Two sides of Grimm’s muse combine at IRT on Saturday, Feb. 26 with a 5 p.m. performance of The Grapes of Wrath, followed at 8:30 by a concert of Grimm’s engaging folk/rock. Bloomington singer/songwriter (and John Prine guitarist) Jason Wilber will be among the musical guests on stage for this special show.
After graduating from high school and leaving Columbus in 1978, Grimm’s path of theatrical education led him to Earlham College and then on to Ann Arbor for grad school. He pursued acting work in New York City, Cleveland, Chicago and Los Angeles before landing back home again nearly 20 years later. Regular projects with Phoenix Theatre and IRT keep him active in Indianapolis theater and new film projects are on the horizon. Grimm’s music, though, seems to have its own self-sufficient momentum.
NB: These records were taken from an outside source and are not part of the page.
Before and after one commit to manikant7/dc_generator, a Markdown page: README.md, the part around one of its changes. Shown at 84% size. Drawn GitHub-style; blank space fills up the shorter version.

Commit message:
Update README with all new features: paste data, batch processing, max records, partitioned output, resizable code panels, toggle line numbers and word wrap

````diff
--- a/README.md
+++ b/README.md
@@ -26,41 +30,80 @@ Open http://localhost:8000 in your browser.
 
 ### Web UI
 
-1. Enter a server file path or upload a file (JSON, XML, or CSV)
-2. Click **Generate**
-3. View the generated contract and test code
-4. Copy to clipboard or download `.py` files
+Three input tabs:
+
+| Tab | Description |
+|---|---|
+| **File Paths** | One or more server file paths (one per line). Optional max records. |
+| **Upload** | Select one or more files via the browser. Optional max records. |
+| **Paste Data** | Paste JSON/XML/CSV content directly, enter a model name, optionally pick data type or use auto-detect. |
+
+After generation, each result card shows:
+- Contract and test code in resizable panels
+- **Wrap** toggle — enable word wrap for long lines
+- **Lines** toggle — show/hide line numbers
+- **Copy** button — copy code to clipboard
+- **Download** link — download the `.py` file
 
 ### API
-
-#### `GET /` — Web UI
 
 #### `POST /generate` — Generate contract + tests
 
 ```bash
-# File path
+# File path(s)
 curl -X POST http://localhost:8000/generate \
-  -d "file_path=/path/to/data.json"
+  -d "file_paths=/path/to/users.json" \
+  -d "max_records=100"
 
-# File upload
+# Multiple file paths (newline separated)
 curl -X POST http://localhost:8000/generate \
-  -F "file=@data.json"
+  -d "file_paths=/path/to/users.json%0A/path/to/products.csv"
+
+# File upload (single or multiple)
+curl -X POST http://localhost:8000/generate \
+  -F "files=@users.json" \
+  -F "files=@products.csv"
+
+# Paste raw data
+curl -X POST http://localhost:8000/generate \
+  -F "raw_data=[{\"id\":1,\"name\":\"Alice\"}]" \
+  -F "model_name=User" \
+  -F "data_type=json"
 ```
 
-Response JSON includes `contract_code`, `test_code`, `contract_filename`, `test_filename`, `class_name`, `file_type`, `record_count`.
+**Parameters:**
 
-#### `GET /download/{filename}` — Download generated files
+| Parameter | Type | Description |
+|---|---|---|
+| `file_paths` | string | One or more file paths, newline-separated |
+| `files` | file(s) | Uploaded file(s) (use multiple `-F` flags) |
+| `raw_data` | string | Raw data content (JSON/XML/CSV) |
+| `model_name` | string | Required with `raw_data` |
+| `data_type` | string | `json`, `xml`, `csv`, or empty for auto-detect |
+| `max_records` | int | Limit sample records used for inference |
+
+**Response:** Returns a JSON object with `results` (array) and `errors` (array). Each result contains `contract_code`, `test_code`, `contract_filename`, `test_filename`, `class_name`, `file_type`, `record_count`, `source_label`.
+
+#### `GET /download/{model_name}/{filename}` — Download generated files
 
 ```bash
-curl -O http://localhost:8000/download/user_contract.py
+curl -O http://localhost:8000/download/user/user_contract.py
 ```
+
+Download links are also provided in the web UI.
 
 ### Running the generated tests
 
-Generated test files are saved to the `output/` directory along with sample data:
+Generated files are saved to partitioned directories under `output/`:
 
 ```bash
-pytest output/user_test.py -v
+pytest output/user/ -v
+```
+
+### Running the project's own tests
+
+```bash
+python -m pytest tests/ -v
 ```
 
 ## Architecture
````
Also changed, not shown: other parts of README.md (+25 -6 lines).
Although he was drawn to music in his late teens, Grimm’s adventures in recording and performing his music began developing in 1997 after he and his family escaped from Los Angeles, where Tim and Jan had regular film and TV work. Grimm’s screen and tube credits include two seasons on NBC’s Reasonable Doubts, and a half-dozen films including Clear and Present Danger with Harrison Ford. After plowing some of that income into an Indiana farm, it made sense to move back to the hill country of Grimm’s youth.
Grimm has recently seen his music come to the forefront. Nationwide folk airplay and regional tours between theater gigs have put him on the folk music map. He’s also working to bring quality music to the Columbus area through his Americana Music Series. Upcoming productions include bluegrass band Special Consensus on April 30 and The Kossoy Sisters on June 11.
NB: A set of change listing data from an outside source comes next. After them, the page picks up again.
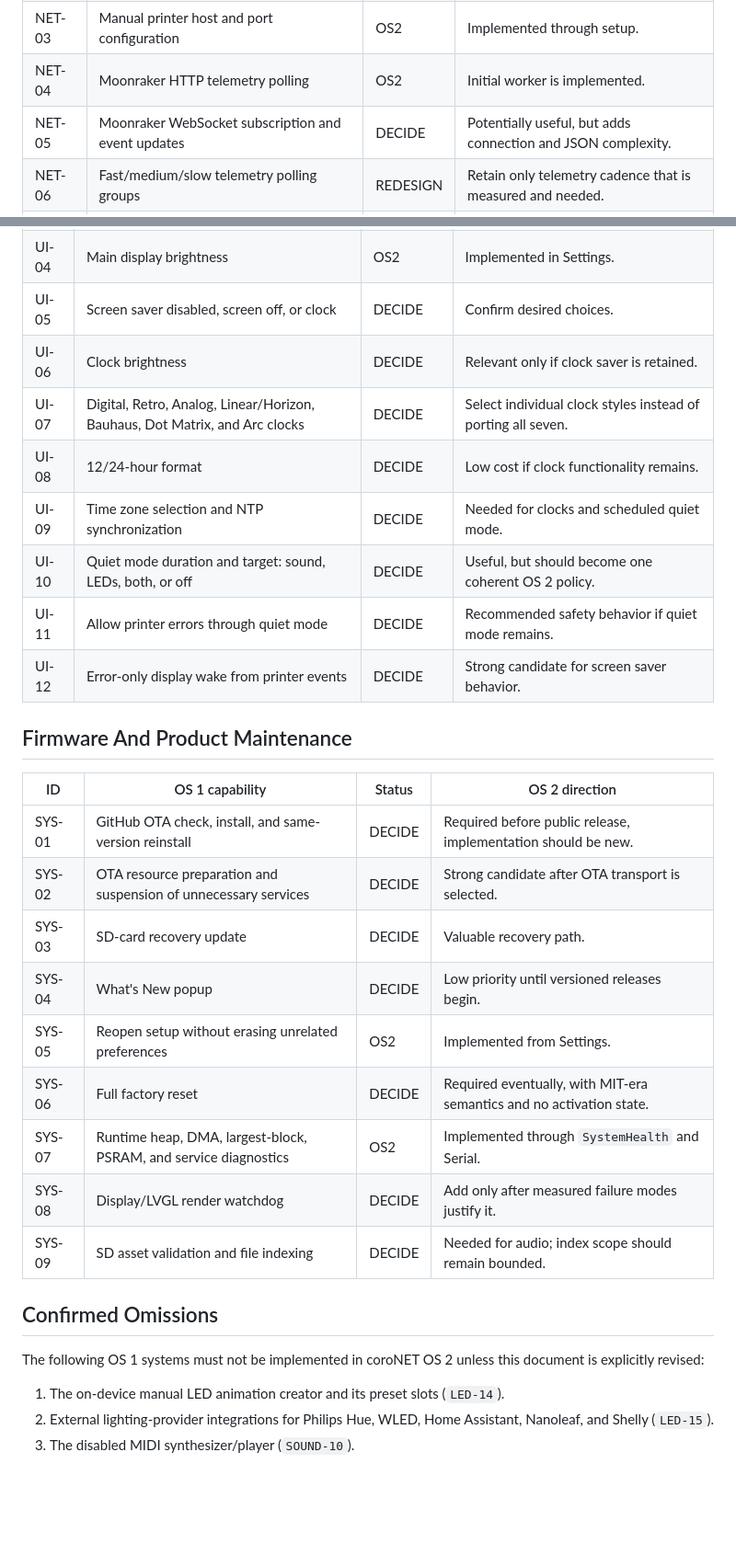
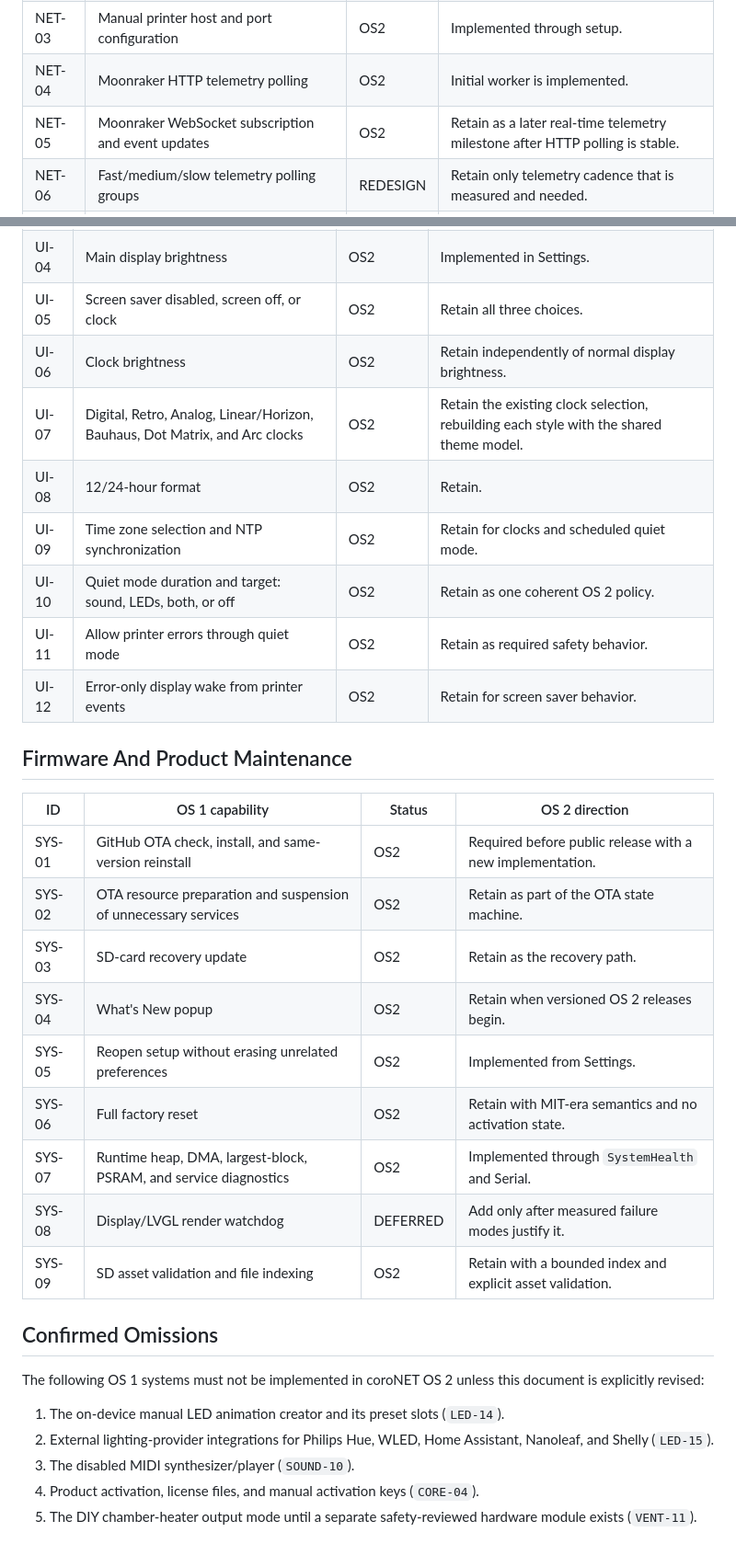
Before and after one commit to AlphaStudioDE/coroNET_OS_2, a Markdown page: docs/OS1_FEATURE_SCOPE.md, 2 parts joined by grey strips. Shown at 92% size. Drawn GitHub-style; blank space fills up the shorter version.

```diff
--- a/docs/OS1_FEATURE_SCOPE.md
+++ b/docs/OS1_FEATURE_SCOPE.md
@@ -43,7 +43,7 @@ Status meanings:
 | NET-02 | Automatic Snapmaker and Moonraker discovery | OS2 | Implemented. |
 | NET-03 | Manual printer host and port configuration | OS2 | Implemented through setup. |
 | NET-04 | Moonraker HTTP telemetry polling | OS2 | Initial worker is implemented. |
-| NET-05 | Moonraker WebSocket subscription and event updates | DECIDE | Potentially useful, but adds connection and JSON complexity. |
+| NET-05 | Moonraker WebSocket subscription and event updates | OS2 | Retain as a later real-time telemetry milestone after HTTP polling is stable. |
 | NET-06 | Fast/medium/slow telemetry polling groups | REDESIGN | Retain only telemetry cadence that is measured and needed. |
 | NET-07 | Printer and Wi-Fi watchdog/reconnect behavior | OS2 | Initial resilient lifecycle exists and needs soak testing. |
 | NET-08 | BLE companion bridge | OS2 | Implemented with framed protocol V1. |
@@ -112,26 +112,26 @@ Status meanings:
 | UI-04 | Main display brightness | OS2 | Implemented in Settings. |
-| UI-05 | Screen saver disabled, screen off, or clock | DECIDE | Confirm desired choices. |
-| UI-06 | Clock brightness | DECIDE | Relevant only if clock saver is retained. |
-| UI-07 | Digital, Retro, Analog, Linear/Horizon, Bauhaus, Dot Matrix, and Arc clocks | DECIDE | Select individual clock styles instead of porting all seven. |
-| UI-08 | 12/24-hour format | DECIDE | Low cost if clock functionality remains. |
-| UI-09 | Time zone selection and NTP synchronization | DECIDE | Needed for clocks and scheduled quiet mode. |
-| UI-10 | Quiet mode duration and target: sound, LEDs, both, or off | DECIDE | Useful, but should become one coherent OS 2 policy. |
-| UI-11 | Allow printer errors through quiet mode | DECIDE | Recommended safety behavior if quiet mode remains. |
-| UI-12 | Error-only display wake from printer events | DECIDE | Strong candidate for screen saver behavior. |
+| UI-05 | Screen saver disabled, screen off, or clock | OS2 | Retain all three choices. |
+| UI-06 | Clock brightness | OS2 | Retain independently of normal display brightness. |
+| UI-07 | Digital, Retro, Analog, Linear/Horizon, Bauhaus, Dot Matrix, and Arc clocks | OS2 | Retain the existing clock selection, rebuilding each style with the shared theme model. |
+| UI-08 | 12/24-hour format | OS2 | Retain. |
+| UI-09 | Time zone selection and NTP synchronization | OS2 | Retain for clocks and scheduled quiet mode. |
+| UI-10 | Quiet mode duration and target: sound, LEDs, both, or off | OS2 | Retain as one coherent OS 2 policy. |
+| UI-11 | Allow printer errors through quiet mode | OS2 | Retain as required safety behavior. |
+| UI-12 | Error-only display wake from printer events | OS2 | Retain for screen saver behavior. |
 
 ## Firmware And Product Maintenance
 
 | ID | OS 1 capability | Status | OS 2 direction |
 | --- | --- | --- | --- |
-| SYS-01 | GitHub OTA check, install, and same-version reinstall | DECIDE | Required before public release, implementation should be new. |
-| SYS-02 | OTA resource preparation and suspension of unnecessary services | DECIDE | Strong candidate after OTA transport is selected. |
-| SYS-03 | SD-card recovery update | DECIDE | Valuable recovery path. |
-| SYS-04 | What's New popup | DECIDE | Low priority until versioned releases begin. |
+| SYS-01 | GitHub OTA check, install, and same-version reinstall | OS2 | Required before public release with a new implementation. |
+| SYS-02 | OTA resource preparation and suspension of unnecessary services | OS2 | Retain as part of the OTA state machine. |
+| SYS-03 | SD-card recovery update | OS2 | Retain as the recovery path. |
+| SYS-04 | What's New popup | OS2 | Retain when versioned OS 2 releases begin. |
 | SYS-05 | Reopen setup without erasing unrelated preferences | OS2 | Implemented from Settings. |
-| SYS-06 | Full factory reset | DECIDE | Required eventually, with MIT-era semantics and no activation state. |
+| SYS-06 | Full factory reset | OS2 | Retain with MIT-era semantics and no activation state. |
 | SYS-07 | Runtime heap, DMA, largest-block, PSRAM, and service diagnostics | OS2 | Implemented through `SystemHealth` and Serial. |
-| SYS-08 | Display/LVGL render watchdog | DECIDE | Add only after measured failure modes justify it. |
-| SYS-09 | SD asset validation and file indexing | DECIDE | Needed for audio; index scope should remain bounded. |
+| SYS-08 | Display/LVGL render watchdog | DEFERRED | Add only after measured failure modes justify it. |
+| SYS-09 | SD asset validation and file indexing | OS2 | Retain with a bounded index and explicit asset validation. |
 
 ## Confirmed Omissions
 
@@ -140,3 +140,5 @@ The following OS 1 systems must not be implemented in coroNET OS 2 unless this d
 1. The on-device manual LED animation creator and its preset slots (`LED-14`).
 2. External lighting-provider integrations for Philips Hue, WLED, Home Assistant, Nanoleaf, and Shelly (`LED-15`).
 3. The disabled MIDI synthesizer/player (`SOUND-10`).
+4. Product activation, license files, and manual activation keys (`CORE-04`).
+5. The DIY chamber-heater output mode until a separate safety-reviewed hardware module exists (`VENT-11`).
```
Also changed, not shown: other parts of docs/OS1_FEATURE_SCOPE.md (+34 -34 lines), ROADMAP.md (+3 -1 lines), docs/ARCHITECTURE.md (+1 -1 lines).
Grimm’s challenge now is to keep all his creative plates spinning.
Names is the current culmination of his collaboration with some of the Bloomington area’s best musicians. Grimm explained, “The players I use here, everyone lives within an hour of the studio. It struck me that this project is sort of a collective of musicians from the hill country area of south central Indiana. We’re all coming into the studio, putting our spin on this collection of tunes.”
Names was recorded in rural Monroe County at Airtime Studios and features guests from the area folk and roots scene like Jason Wilber, Grey Larsen, Dan and Beth Lodge-Rigal, Gordon Bonham, Carrie Newcomer, Patt Webb. “I love working with Dave Weber at Airtime Studio,” Grimm declared. “That’s where I’ve done almost all of my recording. It’s out in the woods and I love the recording process.
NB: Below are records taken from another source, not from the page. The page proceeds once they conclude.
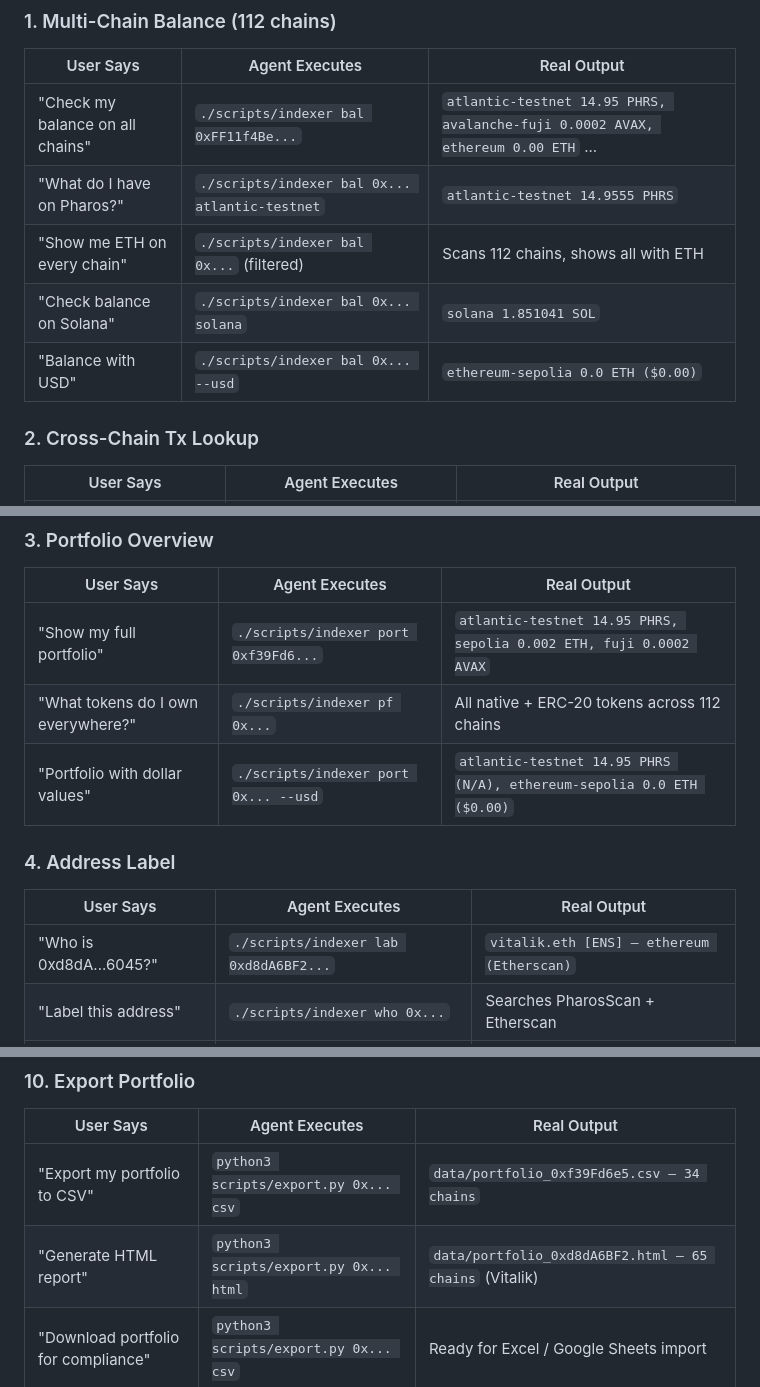
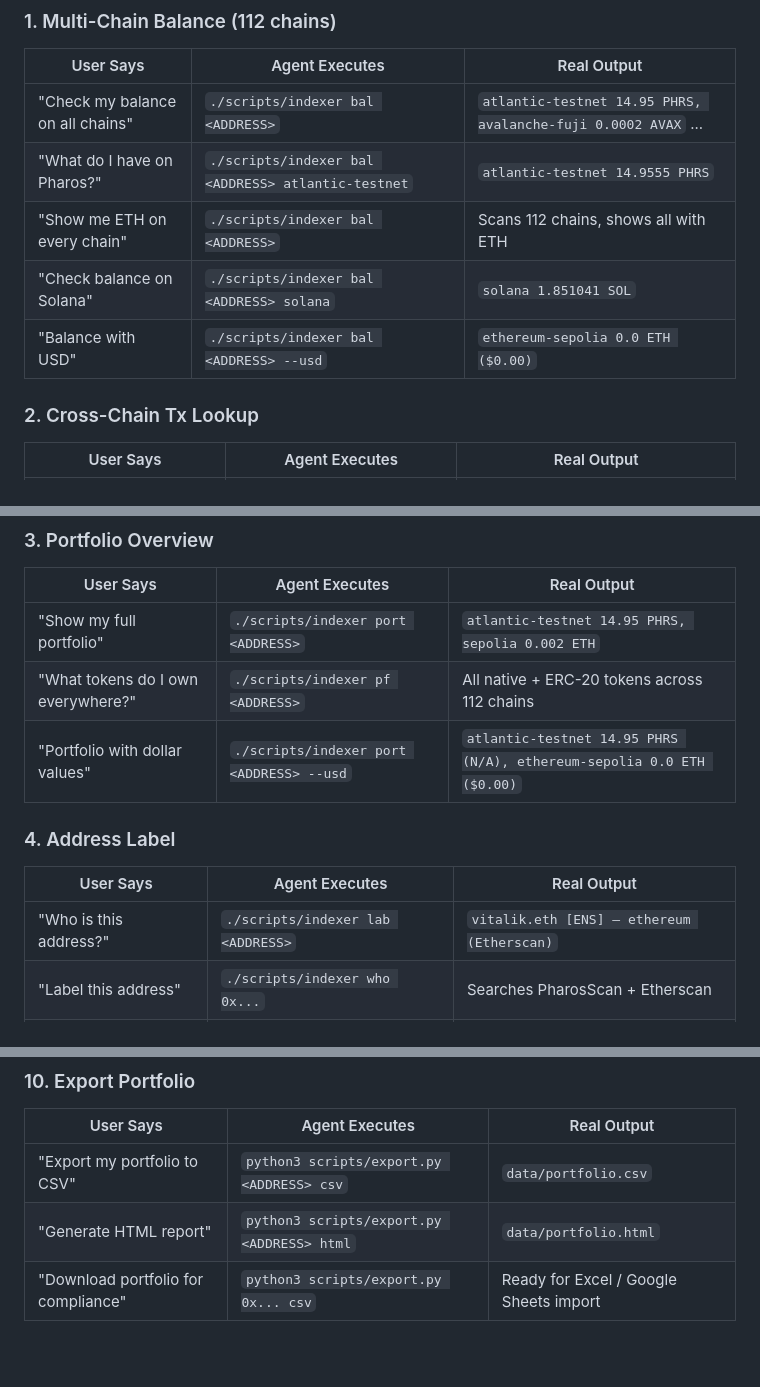
Before and after one commit to antidumpalways/pharos-crosschain-indexer, a Markdown page: README.md, 3 parts joined by grey strips. Drawn GitHub-style; blank space fills up the shorter version.

Commit message:
remove all mock addresses from README, replace with <YOUR_ADDRESS> / <ADDRESS> placeholders

```diff
--- a/README.md
+++ b/README.md
@@ -168,11 +168,11 @@ pharos-crosschain-indexer/          <-- YOUR SUBMISSION
 ### 1. Multi-Chain Balance (112 chains)
 | User Says | Agent Executes | Real Output |
 |---|---|---|
-| "Check my balance on all chains" | `./scripts/indexer bal 0xFF11f4Be...` | `atlantic-testnet 14.95 PHRS, avalanche-fuji 0.0002 AVAX, ethereum 0.00 ETH` ... |
-| "What do I have on Pharos?" | `./scripts/indexer bal 0x... atlantic-testnet` | `atlantic-testnet 14.9555 PHRS` |
-| "Show me ETH on every chain" | `./scripts/indexer bal 0x...` (filtered) | Scans 112 chains, shows all with ETH |
-| "Check balance on Solana" | `./scripts/indexer bal 0x... solana` | `solana 1.851041 SOL` |
-| "Balance with USD" | `./scripts/indexer bal 0x... --usd` | `ethereum-sepolia 0.0 ETH ($0.00)` |
+| "Check my balance on all chains" | `./scripts/indexer bal <ADDRESS>` | `atlantic-testnet 14.95 PHRS, avalanche-fuji 0.0002 AVAX` ... |
+| "What do I have on Pharos?" | `./scripts/indexer bal <ADDRESS> atlantic-testnet` | `atlantic-testnet 14.9555 PHRS` |
+| "Show me ETH on every chain" | `./scripts/indexer bal <ADDRESS>` | Scans 112 chains, shows all with ETH |
+| "Check balance on Solana" | `./scripts/indexer bal <ADDRESS> solana` | `solana 1.851041 SOL` |
+| "Balance with USD" | `./scripts/indexer bal <ADDRESS> --usd` | `ethereum-sepolia 0.0 ETH ($0.00)` |
 
 ### 2. Cross-Chain Tx Lookup
 | User Says | Agent Executes | Real Output |
@@ -184,14 +184,14 @@ pharos-crosschain-indexer/          <-- YOUR SUBMISSION
 ### 3. Portfolio Overview
 | User Says | Agent Executes | Real Output |
 |---|---|---|
-| "Show my full portfolio" | `./scripts/indexer port 0xf39Fd6...` | `atlantic-testnet 14.95 PHRS, sepolia 0.002 ETH, fuji 0.0002 AVAX` |
-| "What tokens do I own everywhere?" | `./scripts/indexer pf 0x...` | All native + ERC-20 tokens across 112 chains |
-| "Portfolio with dollar values" | `./scripts/indexer port 0x... --usd` | `atlantic-testnet 14.95 PHRS (N/A), ethereum-sepolia 0.0 ETH ($0.00)` |
+| "Show my full portfolio" | `./scripts/indexer port <ADDRESS>` | `atlantic-testnet 14.95 PHRS, sepolia 0.002 ETH` |
+| "What tokens do I own everywhere?" | `./scripts/indexer pf <ADDRESS>` | All native + ERC-20 tokens across 112 chains |
+| "Portfolio with dollar values" | `./scripts/indexer port <ADDRESS> --usd` | `atlantic-testnet 14.95 PHRS (N/A), ethereum-sepolia 0.0 ETH ($0.00)` |
 
 ### 4. Address Label
 | User Says | Agent Executes | Real Output |
 |---|---|---|
-| "Who is 0xd8dA...6045?" | `./scripts/indexer lab 0xd8dA6BF2...` | `vitalik.eth [ENS] — ethereum (Etherscan)` |
+| "Who is this address?" | `./scripts/indexer lab <ADDRESS>` | `vitalik.eth [ENS] — ethereum (Etherscan)` |
 | "Label this address" | `./scripts/indexer who 0x...` | Searches PharosScan + Etherscan |
 | "Is this a known contract?" | `./scripts/indexer label 0x...` | Returns verified contract name if found |
 
@@ -232,8 +232,8 @@ pharos-crosschain-indexer/          <-- YOUR SUBMISSION
 ### 10. Export Portfolio
 | User Says | Agent Executes | Real Output |
 |---|---|---|
-| "Export my portfolio to CSV" | `python3 scripts/export.py 0x... csv` | `data/portfolio_0xf39Fd6e5.csv — 34 chains` |
-| "Generate HTML report" | `python3 scripts/export.py 0x... html` | `data/portfolio_0xd8dA6BF2.html — 65 chains` (Vitalik) |
+| "Export my portfolio to CSV" | `python3 scripts/export.py <ADDRESS> csv` | `data/portfolio.csv` |
+| "Generate HTML report" | `python3 scripts/export.py <ADDRESS> html` | `data/portfolio.html` |
 | "Download portfolio for compliance" | `python3 scripts/export.py 0x... csv` | Ready for Excel / Google Sheets import |
 
 ### 11. Balance Snapshot
```
Also changed, not shown: other parts of README.md (+8 -8 lines).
“You don’t know what the hell is going to happen, but every once in a while you get some magic.
Stitched together in sequence on a CD, these golden moments in the studio come together into a conceptual album of songs. Grimm explained, “While I was gestating a bit with other songs and material it struck me to do covers. But, in the folk tradition, going back to songs that told stories while naming one main character. I thought to examine some of these name songs and put my own spin on them.”
The album features the Tim Grimm spin on tunes like Mickey Newbury’s “San Francisco Mabel Joy,” Woody Guthrie’s “Pretty Boy Floyd,” John Prine’s “Sam Stone” and Tom Waits and Kathleen Brennan’s “Georgia Lee.” Asked whether he sought out songs or songwriters, Grimm replied, “A little bit of both. I thought I should have a Woody Guthrie song, a Springsteen song — some of the icons for me, although there is not a Dylan song on there. There’s a John Mellencamp song, though, one of his best I think: ‘Jackie Brown.’ It’s a song you can do almost any way. You can rock the hell out of it or you can strip it down and tell a story.”
Some of Grimm’s song choices have close ties to his Hoosier roots. “With a song like ‘Jackie Brown,’ well, I grew up in Brown County until I was 8 or 9, so all my early memories are in the hills. We lived up there with no running water at first and I remember some of those characters in Brown County. There were Jackie Browns out there.”
Grimm added, “Those memories fueled the desire to move back from L.A. with our kids. I remember shades and snippets of my brother and I running through the hills and fields, ravines with vines, creek valleys. It was a great time and place to be a kid.” For more info on Tim Grimm: www.timgrimm.com